Research output: Contribution to journalJournal articleResearchpeer-review

  • Tina Juul
  • Karen Søgaard
  • Aileen M. Davis
  • Ewa M. Roos
Objective:To assess reliability, construct validity, responsiveness, and interpretability for Neck OutcOme Score (NOOS), Neck Disability Index (NDI), and Short Form–36 (SF-36) in neck pain patients.

Study Design and Setting: Internal consistency was assessed by Cronbach alpha. Test-retest reliability was evaluated by intraclass correlation coefficient (ICC), and measurement error was estimated from the standard error of measurement. Responsiveness was assessed as standardized response mean (SRM) and interpretability from the minimal important difference (MID). Construct validity was tested correlating subscale scores from NOOS and SF-36 and NDI items.

Results: At baseline, 196 neck pain patients were included. Cronbach α was adequate for most NOOS subscales, NDI, and SF-36 with few exceptions. Good to excellent reliability was found for NOOS subscales (ICC 0.88–0.95), for NDI, and for SF-36 with few exceptions. For NOOS, minimal detectable changes varied between 1.1 and 1.9, and construct validity was supported. SRMs were higher for NOOS subscales (0.19–0.42), compared to SF-36 and NDI. MID values varied between 15.0 and 24.1 for NOOS subscales.

Conclusions: In conclusion, the NOOS is a reliable, valid, and responsive measure of self-reported disability in neck pain patients, performing at least as well or better than the commonly used SF-36 and NDI.
Original languageEnglish
JournalJournal of Clinical Epidemiology
Pages (from-to)31-40
Number of pages10
Publication statusPublished - Nov 2016

    Research areas

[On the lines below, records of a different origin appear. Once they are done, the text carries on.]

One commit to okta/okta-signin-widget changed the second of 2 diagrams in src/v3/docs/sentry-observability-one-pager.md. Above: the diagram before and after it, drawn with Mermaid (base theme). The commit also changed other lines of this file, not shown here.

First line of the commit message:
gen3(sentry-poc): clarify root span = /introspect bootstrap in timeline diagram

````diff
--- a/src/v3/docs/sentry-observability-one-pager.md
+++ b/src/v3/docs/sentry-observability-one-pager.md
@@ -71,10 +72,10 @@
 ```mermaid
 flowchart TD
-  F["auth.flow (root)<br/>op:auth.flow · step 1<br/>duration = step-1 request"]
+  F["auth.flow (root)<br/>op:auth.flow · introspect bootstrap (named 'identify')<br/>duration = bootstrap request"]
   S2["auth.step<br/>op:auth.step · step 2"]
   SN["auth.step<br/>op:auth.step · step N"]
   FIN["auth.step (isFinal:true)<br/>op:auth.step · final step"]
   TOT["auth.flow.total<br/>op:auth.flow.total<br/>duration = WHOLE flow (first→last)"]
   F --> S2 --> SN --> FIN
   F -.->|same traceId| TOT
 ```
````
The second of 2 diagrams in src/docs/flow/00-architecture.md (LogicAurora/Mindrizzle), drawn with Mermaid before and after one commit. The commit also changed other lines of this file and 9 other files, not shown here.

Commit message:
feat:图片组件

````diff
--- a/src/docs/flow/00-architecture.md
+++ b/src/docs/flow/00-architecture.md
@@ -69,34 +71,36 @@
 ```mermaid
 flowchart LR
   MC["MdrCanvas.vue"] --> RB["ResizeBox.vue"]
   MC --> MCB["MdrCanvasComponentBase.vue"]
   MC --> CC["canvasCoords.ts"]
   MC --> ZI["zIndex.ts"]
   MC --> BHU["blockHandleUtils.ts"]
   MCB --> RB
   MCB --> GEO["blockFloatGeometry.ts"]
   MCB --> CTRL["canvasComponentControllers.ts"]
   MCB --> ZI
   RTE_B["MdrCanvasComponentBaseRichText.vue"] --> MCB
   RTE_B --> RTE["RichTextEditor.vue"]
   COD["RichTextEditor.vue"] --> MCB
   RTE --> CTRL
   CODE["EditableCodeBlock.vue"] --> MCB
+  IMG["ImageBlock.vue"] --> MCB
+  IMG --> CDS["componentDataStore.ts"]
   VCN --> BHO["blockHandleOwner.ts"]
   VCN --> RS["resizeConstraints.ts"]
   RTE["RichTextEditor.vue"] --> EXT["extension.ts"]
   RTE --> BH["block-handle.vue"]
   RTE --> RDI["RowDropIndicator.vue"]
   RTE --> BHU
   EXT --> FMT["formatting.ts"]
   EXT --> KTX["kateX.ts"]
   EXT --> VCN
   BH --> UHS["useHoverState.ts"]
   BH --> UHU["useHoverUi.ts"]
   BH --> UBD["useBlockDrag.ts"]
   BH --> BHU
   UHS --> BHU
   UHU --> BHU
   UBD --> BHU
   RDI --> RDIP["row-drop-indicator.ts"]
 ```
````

  • Patient-reported outcome, Questionnaire, Measurement instrument, Neck pain, Reliability, Construct validity, Responsiveness, Interpretability

ID: 171797755